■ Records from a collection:
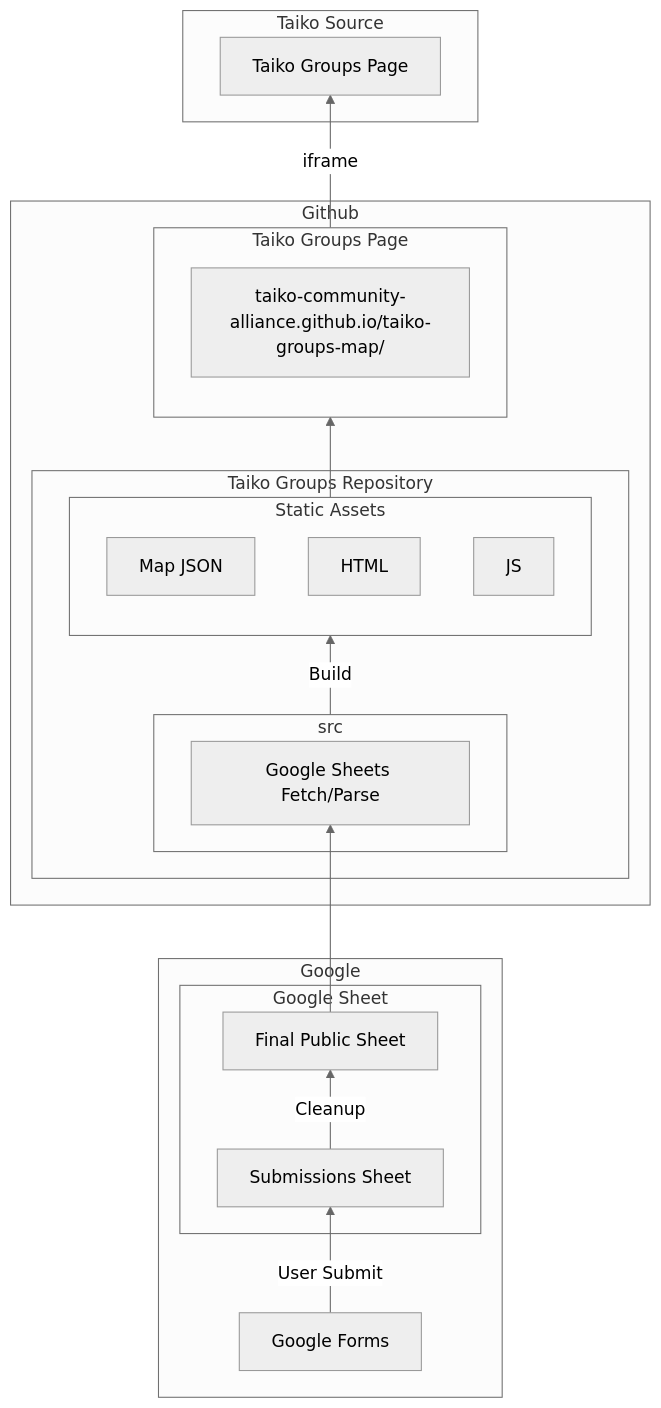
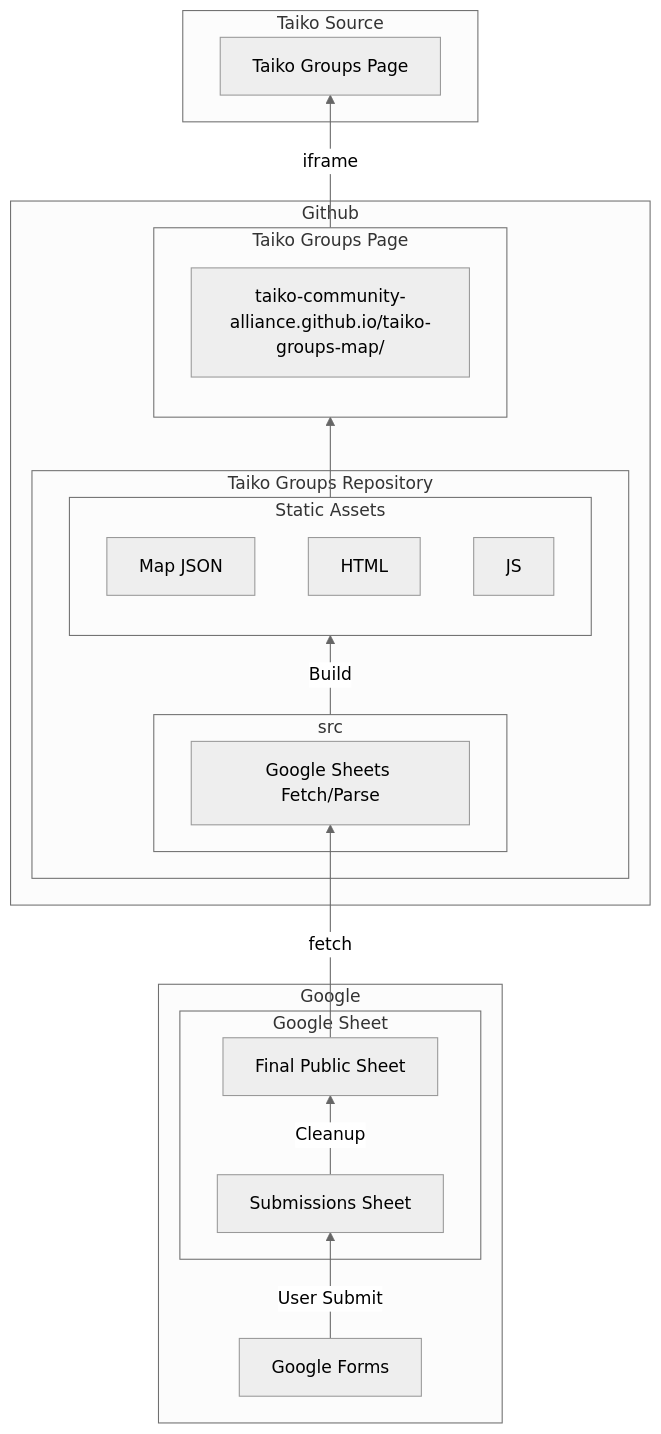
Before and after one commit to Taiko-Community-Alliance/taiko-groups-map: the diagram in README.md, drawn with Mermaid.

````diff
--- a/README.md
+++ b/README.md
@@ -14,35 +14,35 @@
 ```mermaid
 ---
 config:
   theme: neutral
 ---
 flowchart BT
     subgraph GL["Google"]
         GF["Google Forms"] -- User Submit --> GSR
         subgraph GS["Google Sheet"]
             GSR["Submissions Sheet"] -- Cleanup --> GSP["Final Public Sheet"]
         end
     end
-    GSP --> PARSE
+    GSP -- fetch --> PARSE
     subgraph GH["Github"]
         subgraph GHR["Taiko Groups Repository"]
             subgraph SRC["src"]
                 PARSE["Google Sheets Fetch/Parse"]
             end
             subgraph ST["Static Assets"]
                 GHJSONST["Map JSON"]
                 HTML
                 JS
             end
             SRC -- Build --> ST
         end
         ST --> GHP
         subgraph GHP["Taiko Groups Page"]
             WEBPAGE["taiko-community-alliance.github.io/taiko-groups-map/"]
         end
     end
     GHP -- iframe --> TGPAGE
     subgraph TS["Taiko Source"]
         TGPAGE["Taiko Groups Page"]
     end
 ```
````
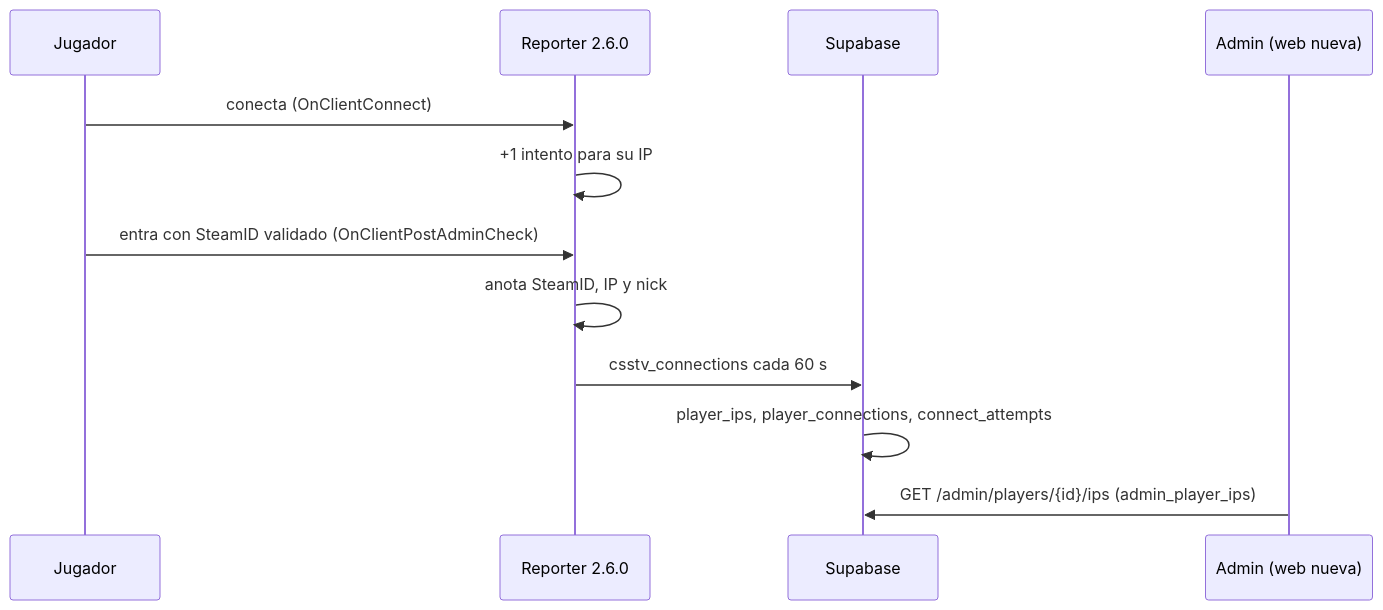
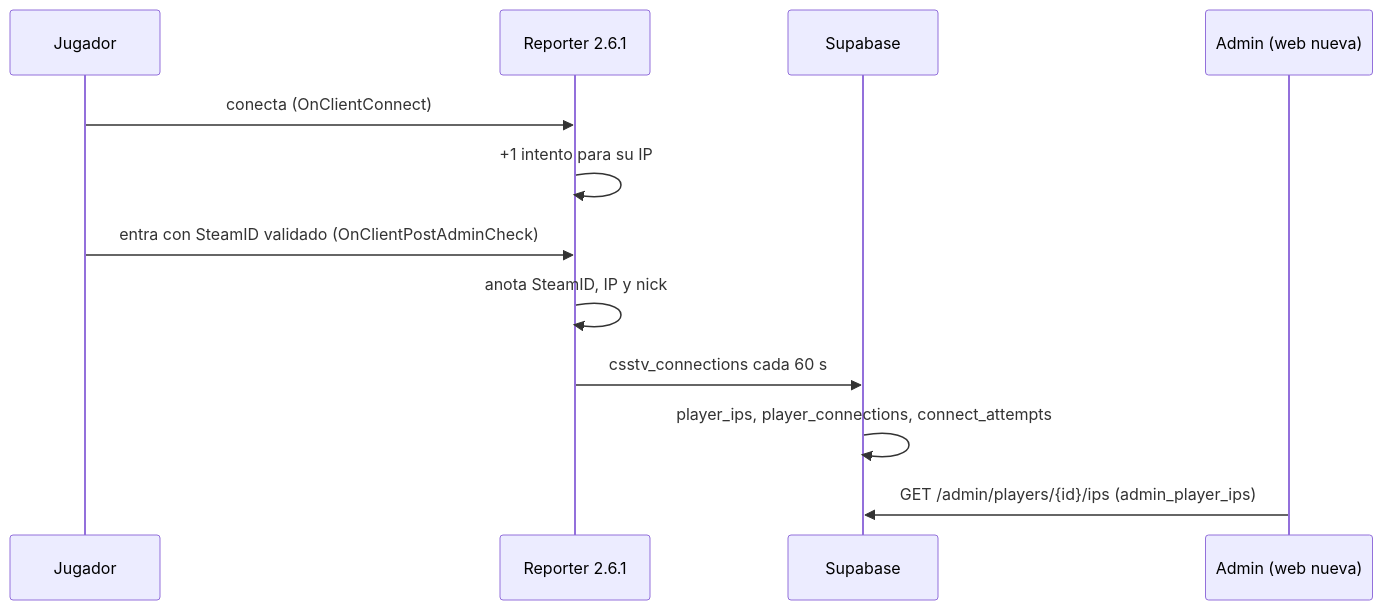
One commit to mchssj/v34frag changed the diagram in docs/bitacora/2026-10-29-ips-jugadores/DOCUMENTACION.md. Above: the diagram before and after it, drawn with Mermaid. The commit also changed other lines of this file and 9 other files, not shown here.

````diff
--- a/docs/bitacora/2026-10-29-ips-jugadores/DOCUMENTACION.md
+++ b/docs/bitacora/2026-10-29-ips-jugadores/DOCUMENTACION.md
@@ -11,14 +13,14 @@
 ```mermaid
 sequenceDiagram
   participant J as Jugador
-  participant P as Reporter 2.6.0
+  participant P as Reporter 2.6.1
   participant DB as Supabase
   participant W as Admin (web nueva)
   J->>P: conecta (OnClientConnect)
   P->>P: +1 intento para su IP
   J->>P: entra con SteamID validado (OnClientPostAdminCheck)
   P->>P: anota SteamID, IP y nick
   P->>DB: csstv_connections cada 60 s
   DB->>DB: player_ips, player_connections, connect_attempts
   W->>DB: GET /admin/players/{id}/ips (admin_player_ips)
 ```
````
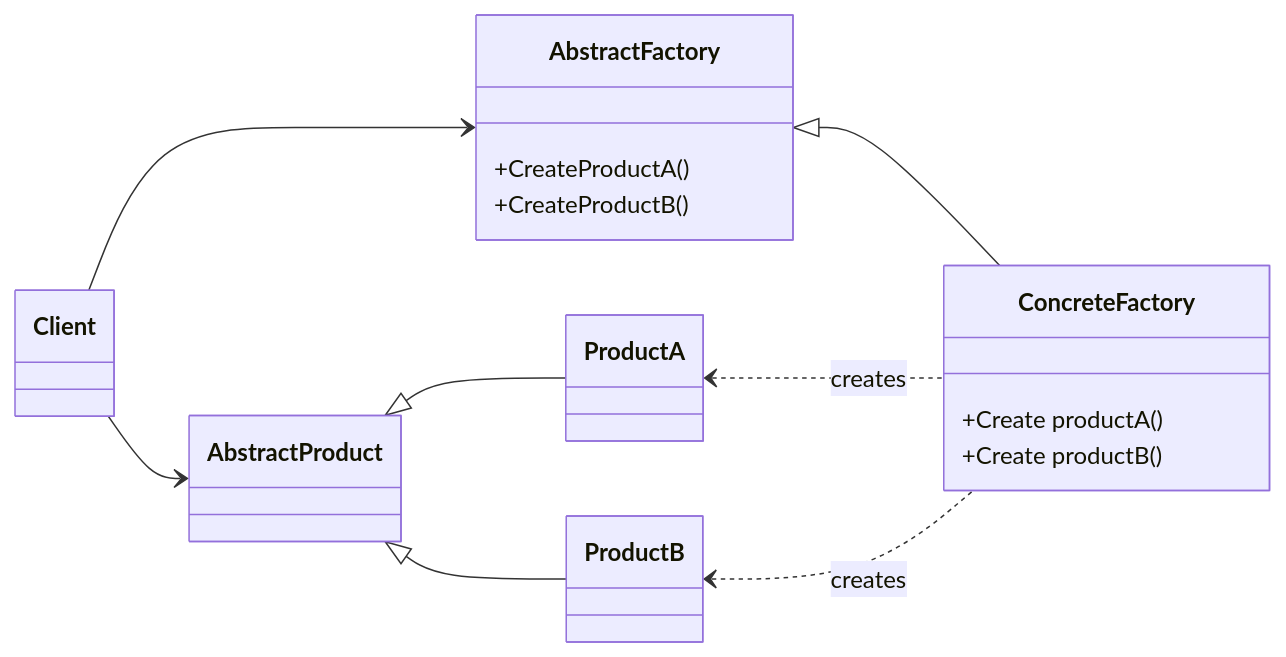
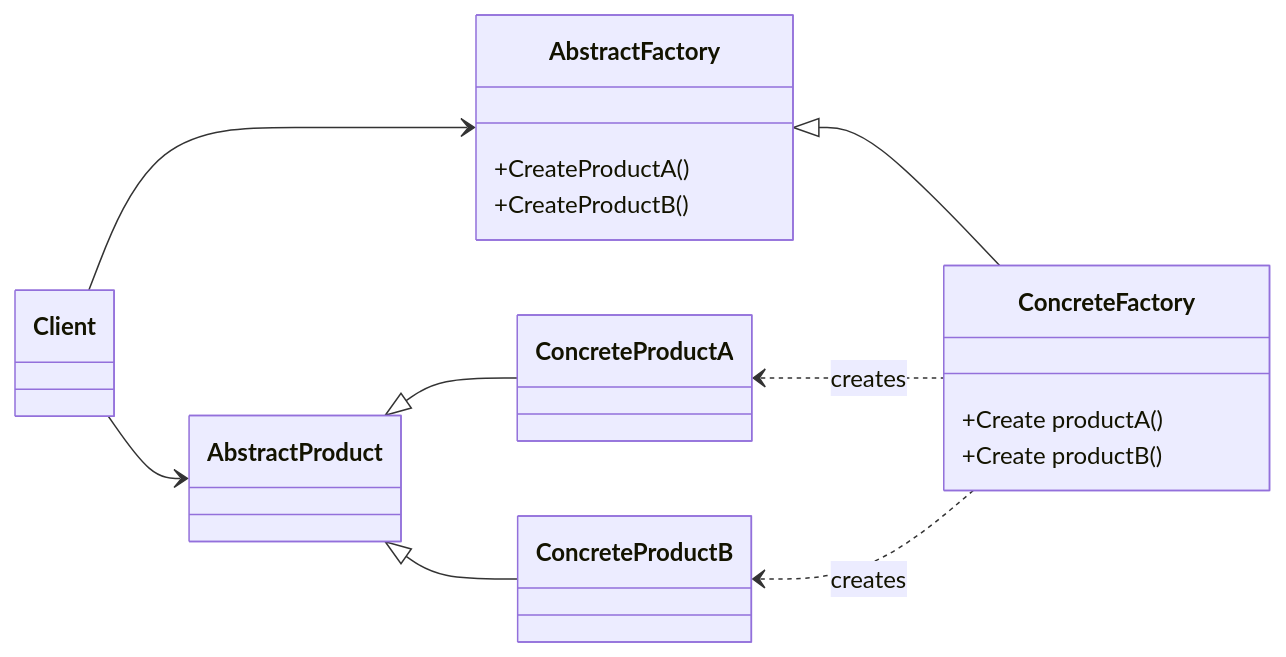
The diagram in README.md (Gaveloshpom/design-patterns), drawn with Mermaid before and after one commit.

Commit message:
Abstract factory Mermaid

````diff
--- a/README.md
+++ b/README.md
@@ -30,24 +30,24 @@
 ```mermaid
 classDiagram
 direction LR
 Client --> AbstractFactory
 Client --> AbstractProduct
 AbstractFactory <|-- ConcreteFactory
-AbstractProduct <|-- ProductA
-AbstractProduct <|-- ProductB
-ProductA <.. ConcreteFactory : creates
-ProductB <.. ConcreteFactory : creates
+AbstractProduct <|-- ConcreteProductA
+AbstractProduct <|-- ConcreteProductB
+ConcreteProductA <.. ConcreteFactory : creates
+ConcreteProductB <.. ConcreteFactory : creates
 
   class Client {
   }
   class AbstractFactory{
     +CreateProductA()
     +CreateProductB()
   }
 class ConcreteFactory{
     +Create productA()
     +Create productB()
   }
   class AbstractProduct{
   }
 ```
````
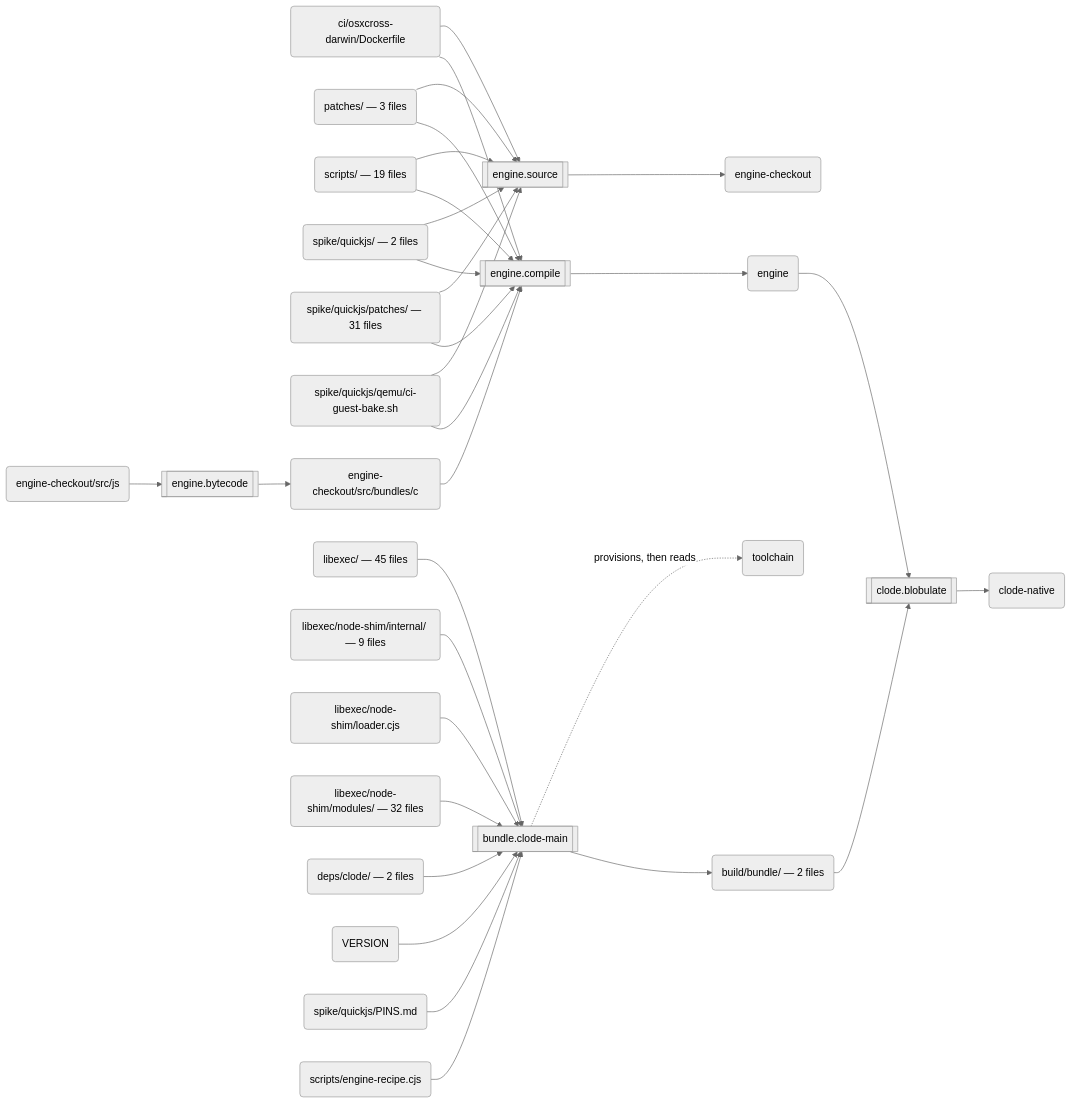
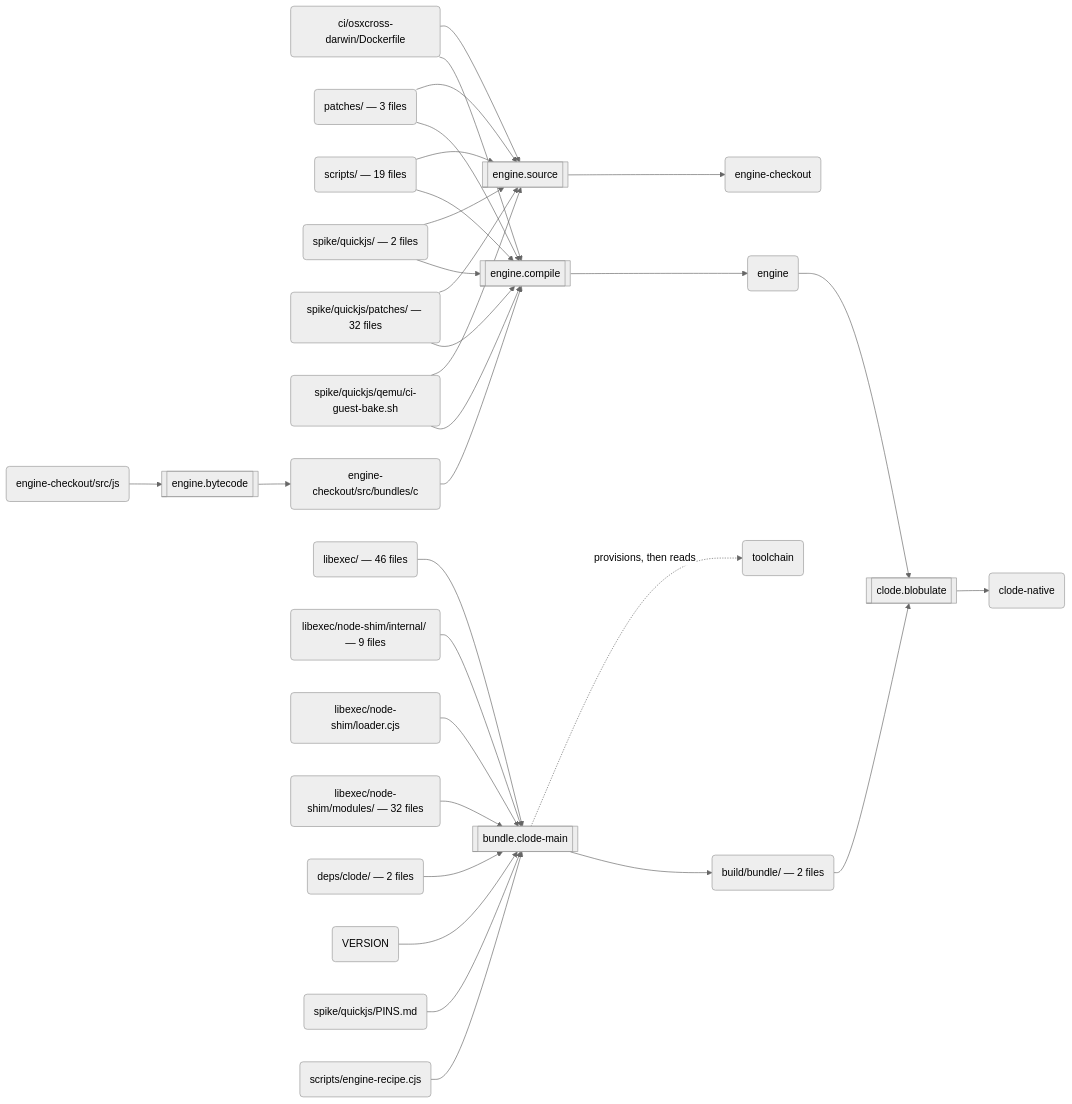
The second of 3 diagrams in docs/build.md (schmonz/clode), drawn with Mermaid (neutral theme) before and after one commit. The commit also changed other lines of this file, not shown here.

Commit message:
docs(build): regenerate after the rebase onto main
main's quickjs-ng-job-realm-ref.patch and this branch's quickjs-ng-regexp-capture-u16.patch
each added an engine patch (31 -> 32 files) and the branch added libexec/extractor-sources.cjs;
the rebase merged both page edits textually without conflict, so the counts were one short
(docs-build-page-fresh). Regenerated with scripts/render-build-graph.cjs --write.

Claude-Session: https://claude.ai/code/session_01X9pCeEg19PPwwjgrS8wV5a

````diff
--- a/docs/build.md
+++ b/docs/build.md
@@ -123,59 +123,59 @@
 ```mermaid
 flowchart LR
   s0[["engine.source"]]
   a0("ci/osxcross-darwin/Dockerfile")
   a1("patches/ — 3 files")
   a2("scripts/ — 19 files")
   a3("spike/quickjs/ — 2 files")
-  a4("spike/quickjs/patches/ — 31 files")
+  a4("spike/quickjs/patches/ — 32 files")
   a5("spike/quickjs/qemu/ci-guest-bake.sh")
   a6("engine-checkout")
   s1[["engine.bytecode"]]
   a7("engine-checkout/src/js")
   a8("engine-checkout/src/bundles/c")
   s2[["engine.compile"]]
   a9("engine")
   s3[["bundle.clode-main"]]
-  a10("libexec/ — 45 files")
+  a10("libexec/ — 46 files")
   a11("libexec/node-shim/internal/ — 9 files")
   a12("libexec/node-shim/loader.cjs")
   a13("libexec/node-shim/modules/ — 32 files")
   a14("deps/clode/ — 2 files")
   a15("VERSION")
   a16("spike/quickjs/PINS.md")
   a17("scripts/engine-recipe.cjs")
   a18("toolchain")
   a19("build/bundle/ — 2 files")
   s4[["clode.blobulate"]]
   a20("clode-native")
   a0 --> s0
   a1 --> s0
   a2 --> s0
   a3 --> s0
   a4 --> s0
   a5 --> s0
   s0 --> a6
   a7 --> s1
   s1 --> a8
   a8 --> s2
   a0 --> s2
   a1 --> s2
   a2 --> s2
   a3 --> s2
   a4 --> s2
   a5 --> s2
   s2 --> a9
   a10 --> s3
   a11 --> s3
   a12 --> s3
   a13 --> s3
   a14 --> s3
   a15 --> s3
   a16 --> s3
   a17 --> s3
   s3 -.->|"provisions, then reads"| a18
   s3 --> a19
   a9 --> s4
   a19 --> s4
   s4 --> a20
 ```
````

■ WHAT NEEDS TO BE DONE: Scan the lines above for the word "drawn". Return each one that has it.

■ ANSWER TO THIS TASK:
Before and after one commit to Taiko-Community-Alliance/taiko-groups-map: the diagram in README.md, drawn with Mermaid.
One commit to mchssj/v34frag changed the diagram in docs/bitacora/2026-10-29-ips-jugadores/DOCUMENTACION.md. Above: the diagram before and after it, drawn with Mermaid. The commit also changed other lines of this file and 9 other files, not shown here.
The diagram in README.md (Gaveloshpom/design-patterns), drawn with Mermaid before and after one commit.
The second of 3 diagrams in docs/build.md (schmonz/clode), drawn with Mermaid (neutral theme) before and after one commit. The commit also changed other lines of this file, not shown here.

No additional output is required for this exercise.